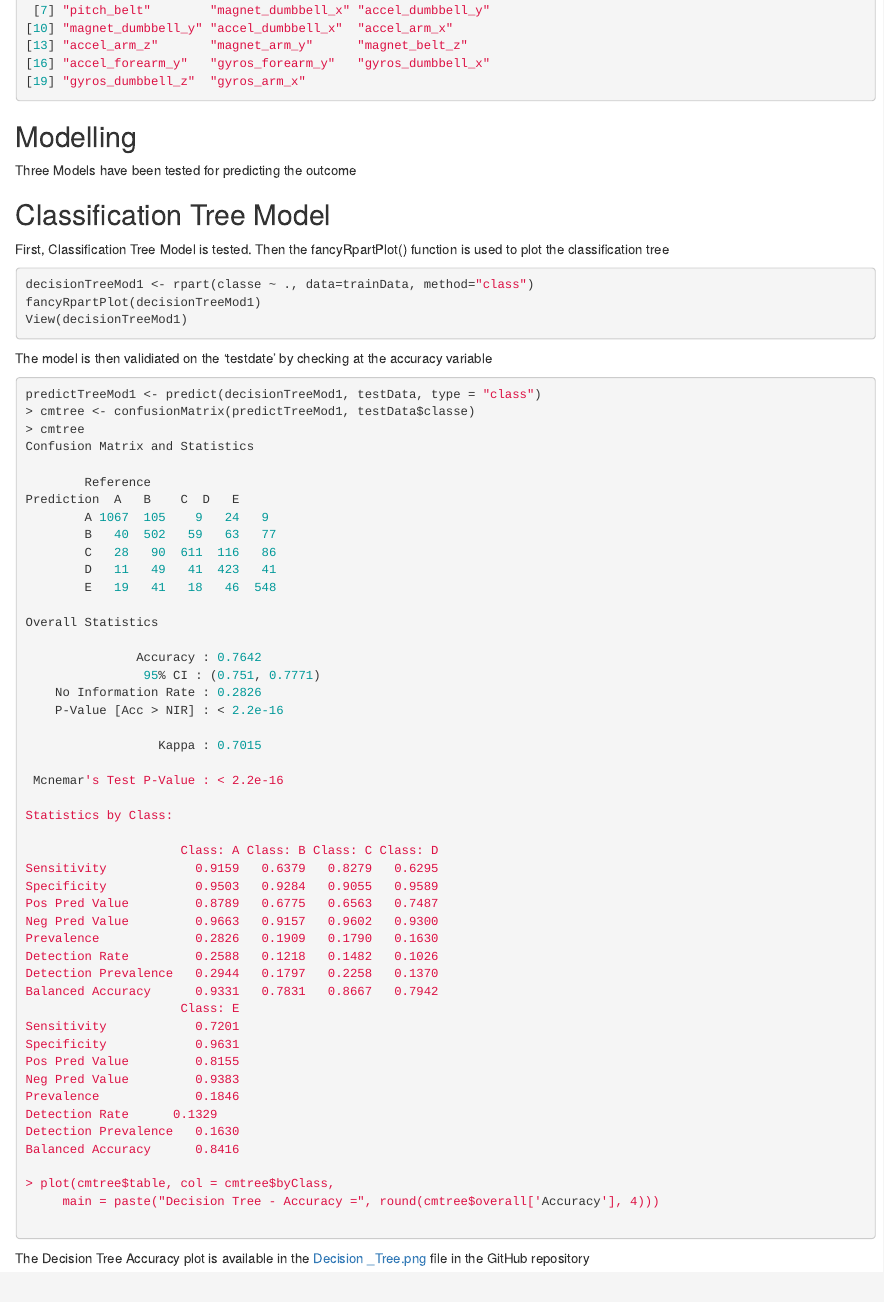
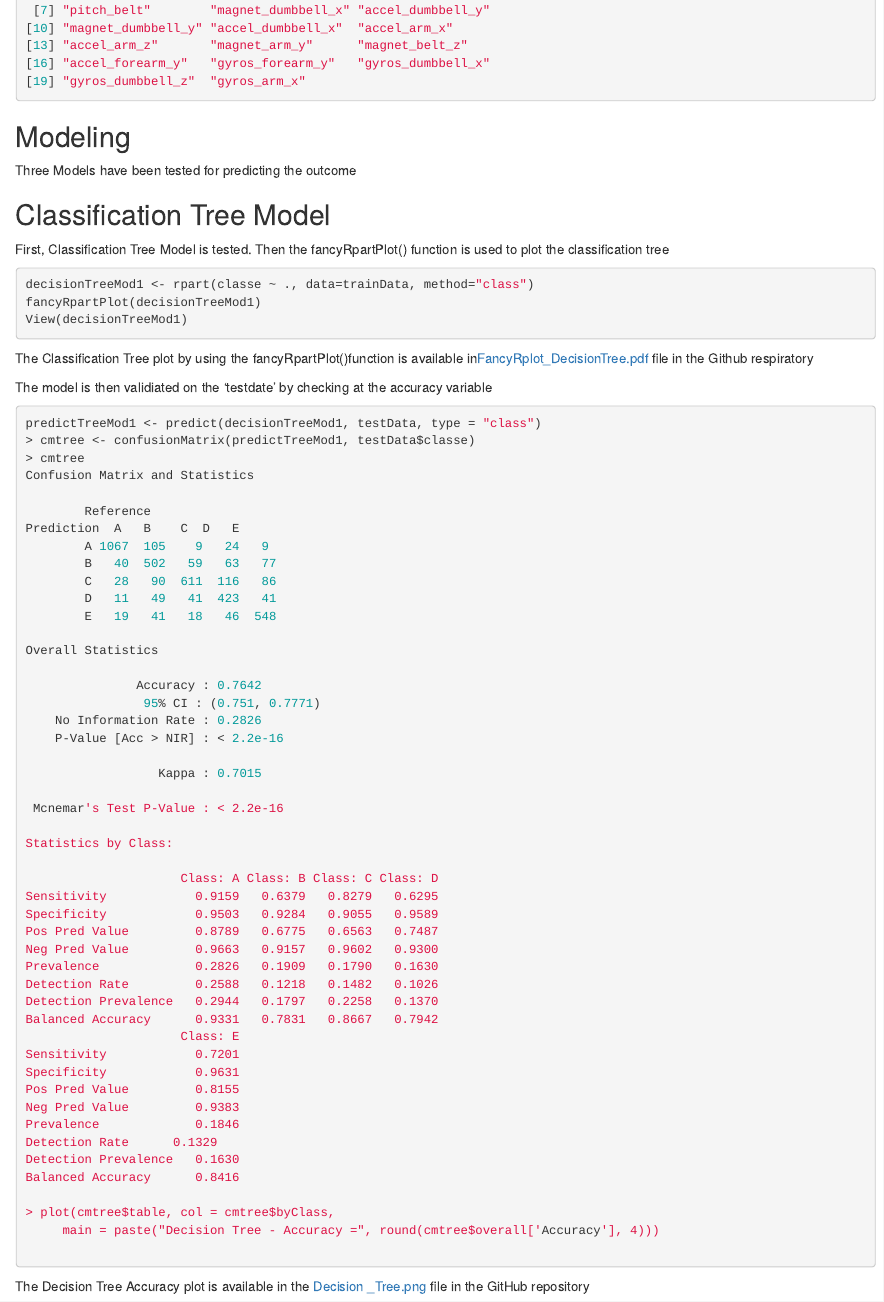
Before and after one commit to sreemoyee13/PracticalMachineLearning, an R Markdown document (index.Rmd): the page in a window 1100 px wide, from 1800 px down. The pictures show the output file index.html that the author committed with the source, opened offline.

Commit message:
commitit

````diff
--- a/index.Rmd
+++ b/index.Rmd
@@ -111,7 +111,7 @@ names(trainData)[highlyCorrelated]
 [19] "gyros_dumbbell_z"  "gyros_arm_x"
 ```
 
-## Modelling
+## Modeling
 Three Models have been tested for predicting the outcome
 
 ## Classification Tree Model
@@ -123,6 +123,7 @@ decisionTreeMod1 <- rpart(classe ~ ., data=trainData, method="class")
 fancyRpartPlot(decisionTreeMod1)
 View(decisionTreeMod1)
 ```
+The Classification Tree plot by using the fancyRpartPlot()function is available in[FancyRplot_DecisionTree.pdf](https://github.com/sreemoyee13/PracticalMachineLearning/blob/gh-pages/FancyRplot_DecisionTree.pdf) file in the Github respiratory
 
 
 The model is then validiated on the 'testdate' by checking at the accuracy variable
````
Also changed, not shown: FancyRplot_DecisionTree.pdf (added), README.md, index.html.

---

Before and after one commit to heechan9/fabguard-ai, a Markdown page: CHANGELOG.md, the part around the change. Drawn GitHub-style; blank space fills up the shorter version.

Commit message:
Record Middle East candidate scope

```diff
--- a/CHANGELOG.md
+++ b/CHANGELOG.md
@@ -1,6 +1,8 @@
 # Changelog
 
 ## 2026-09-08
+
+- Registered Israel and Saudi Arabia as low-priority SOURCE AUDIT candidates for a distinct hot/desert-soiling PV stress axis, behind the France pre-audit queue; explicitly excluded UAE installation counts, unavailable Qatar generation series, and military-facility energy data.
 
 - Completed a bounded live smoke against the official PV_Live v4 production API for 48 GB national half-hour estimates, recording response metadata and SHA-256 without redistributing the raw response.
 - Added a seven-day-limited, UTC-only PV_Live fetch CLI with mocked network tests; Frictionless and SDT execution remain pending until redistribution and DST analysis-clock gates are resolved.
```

What you need to do: Using the entries shown above, reproduce verbatim the lines from the line bearing "source, opened offline." to the line bearing "Also changed, not", inclusive.

Written answer:
Before and after one commit to sreemoyee13/PracticalMachineLearning, an R Markdown document (index.Rmd): the page in a window 1100 px wide, from 1800 px down. The pictures show the output file index.html that the author committed with the source, opened offline.

Commit message:
commitit

````diff
--- a/index.Rmd
+++ b/index.Rmd
@@ -111,7 +111,7 @@ names(trainData)[highlyCorrelated]
 [19] "gyros_dumbbell_z"  "gyros_arm_x"
 ```
 
-## Modelling
+## Modeling
 Three Models have been tested for predicting the outcome
 
 ## Classification Tree Model
@@ -123,6 +123,7 @@ decisionTreeMod1 <- rpart(classe ~ ., data=trainData, method="class")
 fancyRpartPlot(decisionTreeMod1)
 View(decisionTreeMod1)
 ```
+The Classification Tree plot by using the fancyRpartPlot()function is available in[FancyRplot_DecisionTree.pdf](https://github.com/sreemoyee13/PracticalMachineLearning/blob/gh-pages/FancyRplot_DecisionTree.pdf) file in the Github respiratory
 
 
 The model is then validiated on the 'testdate' by checking at the accuracy variable
````
Also changed, not shown: FancyRplot_DecisionTree.pdf (added), README.md, index.html.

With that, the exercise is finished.